→ WHAT IS EXPECTED: Scan the entries below for lines holding "import". Give the number of such lines alone.

==== DATA EXTRACTS ====

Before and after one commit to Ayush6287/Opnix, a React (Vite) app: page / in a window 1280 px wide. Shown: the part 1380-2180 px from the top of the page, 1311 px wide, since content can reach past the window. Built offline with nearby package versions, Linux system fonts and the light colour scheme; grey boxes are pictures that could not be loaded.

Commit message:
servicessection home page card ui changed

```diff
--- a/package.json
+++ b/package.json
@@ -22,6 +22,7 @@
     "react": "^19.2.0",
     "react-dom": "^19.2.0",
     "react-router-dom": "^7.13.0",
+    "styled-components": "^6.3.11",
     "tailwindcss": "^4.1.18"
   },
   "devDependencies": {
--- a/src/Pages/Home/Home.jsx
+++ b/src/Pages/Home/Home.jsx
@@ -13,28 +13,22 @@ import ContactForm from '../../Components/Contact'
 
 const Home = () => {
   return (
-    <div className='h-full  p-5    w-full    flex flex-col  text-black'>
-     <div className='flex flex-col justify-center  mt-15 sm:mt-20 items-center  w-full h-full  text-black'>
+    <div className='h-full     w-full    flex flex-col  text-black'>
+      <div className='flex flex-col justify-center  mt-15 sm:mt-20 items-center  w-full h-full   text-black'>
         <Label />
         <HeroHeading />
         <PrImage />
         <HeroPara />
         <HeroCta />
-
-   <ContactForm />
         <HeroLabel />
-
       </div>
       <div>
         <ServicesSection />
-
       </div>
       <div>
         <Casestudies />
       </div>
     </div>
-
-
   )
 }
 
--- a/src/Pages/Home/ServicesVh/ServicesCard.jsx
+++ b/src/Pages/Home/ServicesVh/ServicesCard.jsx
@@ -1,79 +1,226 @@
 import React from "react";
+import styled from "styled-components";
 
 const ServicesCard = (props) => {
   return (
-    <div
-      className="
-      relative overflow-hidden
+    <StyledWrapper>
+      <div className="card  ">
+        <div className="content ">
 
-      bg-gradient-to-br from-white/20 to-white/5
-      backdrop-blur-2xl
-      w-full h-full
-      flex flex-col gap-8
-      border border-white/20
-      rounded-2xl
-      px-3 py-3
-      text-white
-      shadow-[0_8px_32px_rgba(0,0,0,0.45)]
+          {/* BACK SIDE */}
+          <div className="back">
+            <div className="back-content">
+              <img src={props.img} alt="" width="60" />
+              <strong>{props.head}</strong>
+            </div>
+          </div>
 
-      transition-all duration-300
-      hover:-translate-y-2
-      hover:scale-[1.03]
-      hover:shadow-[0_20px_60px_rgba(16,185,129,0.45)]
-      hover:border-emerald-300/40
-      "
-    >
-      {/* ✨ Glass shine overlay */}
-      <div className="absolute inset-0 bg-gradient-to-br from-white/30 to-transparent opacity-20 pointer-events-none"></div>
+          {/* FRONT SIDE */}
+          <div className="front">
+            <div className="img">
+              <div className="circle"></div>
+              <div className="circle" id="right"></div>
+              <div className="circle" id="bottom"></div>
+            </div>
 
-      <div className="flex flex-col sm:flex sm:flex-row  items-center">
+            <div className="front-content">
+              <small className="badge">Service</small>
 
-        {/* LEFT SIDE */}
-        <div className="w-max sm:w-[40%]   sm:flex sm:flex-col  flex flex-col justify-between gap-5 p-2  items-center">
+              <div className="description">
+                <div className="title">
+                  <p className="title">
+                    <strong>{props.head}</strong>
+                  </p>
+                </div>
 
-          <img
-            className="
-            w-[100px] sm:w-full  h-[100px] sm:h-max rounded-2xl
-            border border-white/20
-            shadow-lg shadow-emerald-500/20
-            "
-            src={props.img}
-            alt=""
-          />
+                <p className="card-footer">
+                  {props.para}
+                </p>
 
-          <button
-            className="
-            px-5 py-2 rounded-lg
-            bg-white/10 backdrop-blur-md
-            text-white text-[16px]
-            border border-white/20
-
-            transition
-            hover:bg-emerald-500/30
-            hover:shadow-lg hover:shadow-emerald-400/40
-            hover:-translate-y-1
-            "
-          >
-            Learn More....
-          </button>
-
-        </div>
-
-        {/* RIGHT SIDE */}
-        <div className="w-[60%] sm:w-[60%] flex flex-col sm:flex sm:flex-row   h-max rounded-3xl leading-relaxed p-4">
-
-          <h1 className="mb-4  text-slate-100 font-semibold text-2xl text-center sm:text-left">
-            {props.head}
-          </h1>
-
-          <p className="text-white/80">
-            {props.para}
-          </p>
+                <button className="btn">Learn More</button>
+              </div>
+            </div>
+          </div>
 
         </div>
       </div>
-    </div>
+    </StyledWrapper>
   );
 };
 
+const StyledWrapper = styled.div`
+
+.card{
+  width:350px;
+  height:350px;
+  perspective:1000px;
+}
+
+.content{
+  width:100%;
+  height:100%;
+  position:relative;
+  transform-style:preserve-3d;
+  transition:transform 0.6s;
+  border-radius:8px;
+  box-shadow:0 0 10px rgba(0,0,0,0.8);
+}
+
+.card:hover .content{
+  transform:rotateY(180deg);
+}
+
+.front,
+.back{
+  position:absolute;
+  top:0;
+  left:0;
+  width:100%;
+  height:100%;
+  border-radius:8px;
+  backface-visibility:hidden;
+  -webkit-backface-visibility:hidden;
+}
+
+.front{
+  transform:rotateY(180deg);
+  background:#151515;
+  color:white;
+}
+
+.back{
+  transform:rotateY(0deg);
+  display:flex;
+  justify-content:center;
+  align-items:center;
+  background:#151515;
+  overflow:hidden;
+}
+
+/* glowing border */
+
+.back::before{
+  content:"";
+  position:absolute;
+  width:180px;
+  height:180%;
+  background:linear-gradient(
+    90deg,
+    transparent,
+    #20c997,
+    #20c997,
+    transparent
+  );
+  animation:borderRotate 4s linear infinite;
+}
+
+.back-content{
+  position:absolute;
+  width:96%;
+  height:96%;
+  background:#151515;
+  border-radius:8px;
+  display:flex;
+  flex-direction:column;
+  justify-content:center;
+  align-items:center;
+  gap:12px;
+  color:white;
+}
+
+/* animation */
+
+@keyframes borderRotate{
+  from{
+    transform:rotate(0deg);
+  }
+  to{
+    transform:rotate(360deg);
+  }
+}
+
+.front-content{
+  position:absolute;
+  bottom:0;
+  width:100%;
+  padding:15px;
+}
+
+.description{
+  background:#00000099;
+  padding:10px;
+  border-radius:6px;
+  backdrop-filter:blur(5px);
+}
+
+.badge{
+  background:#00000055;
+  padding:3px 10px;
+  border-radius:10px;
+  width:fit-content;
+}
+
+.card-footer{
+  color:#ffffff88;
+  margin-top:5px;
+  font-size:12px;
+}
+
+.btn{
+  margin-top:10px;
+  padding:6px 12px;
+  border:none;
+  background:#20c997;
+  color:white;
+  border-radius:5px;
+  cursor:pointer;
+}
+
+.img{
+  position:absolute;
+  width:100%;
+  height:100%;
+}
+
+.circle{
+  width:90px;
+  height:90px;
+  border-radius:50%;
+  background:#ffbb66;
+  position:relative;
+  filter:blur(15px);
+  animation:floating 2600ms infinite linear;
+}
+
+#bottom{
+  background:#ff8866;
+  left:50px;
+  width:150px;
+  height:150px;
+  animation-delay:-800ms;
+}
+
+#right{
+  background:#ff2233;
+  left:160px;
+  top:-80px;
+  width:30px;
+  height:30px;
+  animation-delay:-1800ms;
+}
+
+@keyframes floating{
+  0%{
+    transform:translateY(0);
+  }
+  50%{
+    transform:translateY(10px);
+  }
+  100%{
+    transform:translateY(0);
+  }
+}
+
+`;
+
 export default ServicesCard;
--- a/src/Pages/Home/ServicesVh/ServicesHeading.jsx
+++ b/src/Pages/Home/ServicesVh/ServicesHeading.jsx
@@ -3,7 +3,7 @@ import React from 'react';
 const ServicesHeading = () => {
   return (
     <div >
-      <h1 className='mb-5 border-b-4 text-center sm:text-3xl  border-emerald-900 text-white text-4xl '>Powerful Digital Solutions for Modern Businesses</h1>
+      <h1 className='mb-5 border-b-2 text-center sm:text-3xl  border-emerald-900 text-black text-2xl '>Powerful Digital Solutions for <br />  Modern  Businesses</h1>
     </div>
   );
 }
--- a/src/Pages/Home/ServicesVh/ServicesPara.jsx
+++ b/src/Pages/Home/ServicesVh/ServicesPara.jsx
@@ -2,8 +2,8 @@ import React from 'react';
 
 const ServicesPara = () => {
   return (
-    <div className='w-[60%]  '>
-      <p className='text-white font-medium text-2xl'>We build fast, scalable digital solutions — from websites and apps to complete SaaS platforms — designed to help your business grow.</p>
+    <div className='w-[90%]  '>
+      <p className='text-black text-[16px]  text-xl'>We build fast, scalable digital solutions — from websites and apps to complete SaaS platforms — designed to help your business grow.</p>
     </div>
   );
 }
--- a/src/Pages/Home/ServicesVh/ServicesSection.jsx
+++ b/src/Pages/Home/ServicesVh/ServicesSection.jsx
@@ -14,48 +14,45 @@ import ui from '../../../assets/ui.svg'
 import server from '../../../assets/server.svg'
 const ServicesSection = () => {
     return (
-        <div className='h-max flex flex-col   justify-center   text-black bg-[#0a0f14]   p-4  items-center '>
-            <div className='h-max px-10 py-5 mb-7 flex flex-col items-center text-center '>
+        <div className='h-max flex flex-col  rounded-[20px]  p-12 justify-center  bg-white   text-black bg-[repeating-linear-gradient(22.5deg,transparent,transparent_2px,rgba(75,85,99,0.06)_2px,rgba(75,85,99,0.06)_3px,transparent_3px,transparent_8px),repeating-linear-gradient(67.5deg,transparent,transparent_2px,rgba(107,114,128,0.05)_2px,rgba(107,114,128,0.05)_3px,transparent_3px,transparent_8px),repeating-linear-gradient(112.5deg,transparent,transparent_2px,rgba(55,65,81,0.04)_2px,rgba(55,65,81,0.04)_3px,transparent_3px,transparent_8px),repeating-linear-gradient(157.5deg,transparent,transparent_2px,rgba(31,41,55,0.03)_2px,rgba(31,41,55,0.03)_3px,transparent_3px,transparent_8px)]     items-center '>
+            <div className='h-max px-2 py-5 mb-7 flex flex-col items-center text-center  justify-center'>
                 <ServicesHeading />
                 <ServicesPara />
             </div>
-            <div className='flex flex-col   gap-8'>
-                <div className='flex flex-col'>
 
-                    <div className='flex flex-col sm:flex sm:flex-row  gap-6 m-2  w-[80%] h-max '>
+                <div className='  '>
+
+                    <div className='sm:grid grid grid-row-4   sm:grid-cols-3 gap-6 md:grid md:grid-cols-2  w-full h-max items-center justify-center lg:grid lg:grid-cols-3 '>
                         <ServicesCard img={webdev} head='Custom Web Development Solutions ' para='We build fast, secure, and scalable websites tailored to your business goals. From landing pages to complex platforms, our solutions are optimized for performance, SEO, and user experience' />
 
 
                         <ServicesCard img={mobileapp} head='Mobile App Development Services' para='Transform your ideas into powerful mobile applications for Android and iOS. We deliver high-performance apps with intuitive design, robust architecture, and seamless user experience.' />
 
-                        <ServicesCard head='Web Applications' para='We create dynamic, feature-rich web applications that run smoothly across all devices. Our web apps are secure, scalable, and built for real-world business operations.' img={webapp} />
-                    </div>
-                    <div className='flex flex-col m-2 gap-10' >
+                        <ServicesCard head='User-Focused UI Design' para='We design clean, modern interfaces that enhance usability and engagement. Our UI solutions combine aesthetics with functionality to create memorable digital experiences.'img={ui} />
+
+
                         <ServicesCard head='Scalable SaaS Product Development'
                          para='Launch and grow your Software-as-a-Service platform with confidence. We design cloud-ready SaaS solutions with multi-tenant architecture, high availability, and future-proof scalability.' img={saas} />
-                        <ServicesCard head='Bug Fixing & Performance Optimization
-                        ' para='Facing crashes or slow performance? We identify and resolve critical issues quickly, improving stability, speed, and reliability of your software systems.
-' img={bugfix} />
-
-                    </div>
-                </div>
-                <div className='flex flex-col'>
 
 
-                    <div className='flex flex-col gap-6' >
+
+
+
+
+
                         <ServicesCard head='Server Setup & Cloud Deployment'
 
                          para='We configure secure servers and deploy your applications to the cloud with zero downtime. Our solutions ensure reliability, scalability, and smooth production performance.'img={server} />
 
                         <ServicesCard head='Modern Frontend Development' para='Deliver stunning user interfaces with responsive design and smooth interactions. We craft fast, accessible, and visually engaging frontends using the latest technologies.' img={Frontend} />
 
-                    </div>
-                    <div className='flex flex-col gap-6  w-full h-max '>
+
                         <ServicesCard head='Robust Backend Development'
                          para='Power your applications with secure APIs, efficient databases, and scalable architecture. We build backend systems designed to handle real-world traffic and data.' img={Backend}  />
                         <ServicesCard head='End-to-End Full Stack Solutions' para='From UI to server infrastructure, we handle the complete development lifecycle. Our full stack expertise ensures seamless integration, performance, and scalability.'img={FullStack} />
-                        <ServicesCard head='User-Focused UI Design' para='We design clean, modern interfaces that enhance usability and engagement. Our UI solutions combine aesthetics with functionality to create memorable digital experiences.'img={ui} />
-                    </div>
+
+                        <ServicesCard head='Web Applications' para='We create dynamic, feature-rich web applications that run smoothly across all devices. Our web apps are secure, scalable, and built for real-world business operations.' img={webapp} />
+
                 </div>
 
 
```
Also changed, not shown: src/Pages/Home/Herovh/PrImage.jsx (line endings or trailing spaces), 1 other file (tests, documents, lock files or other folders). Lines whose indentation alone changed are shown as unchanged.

====

→ TASK RESULT: 7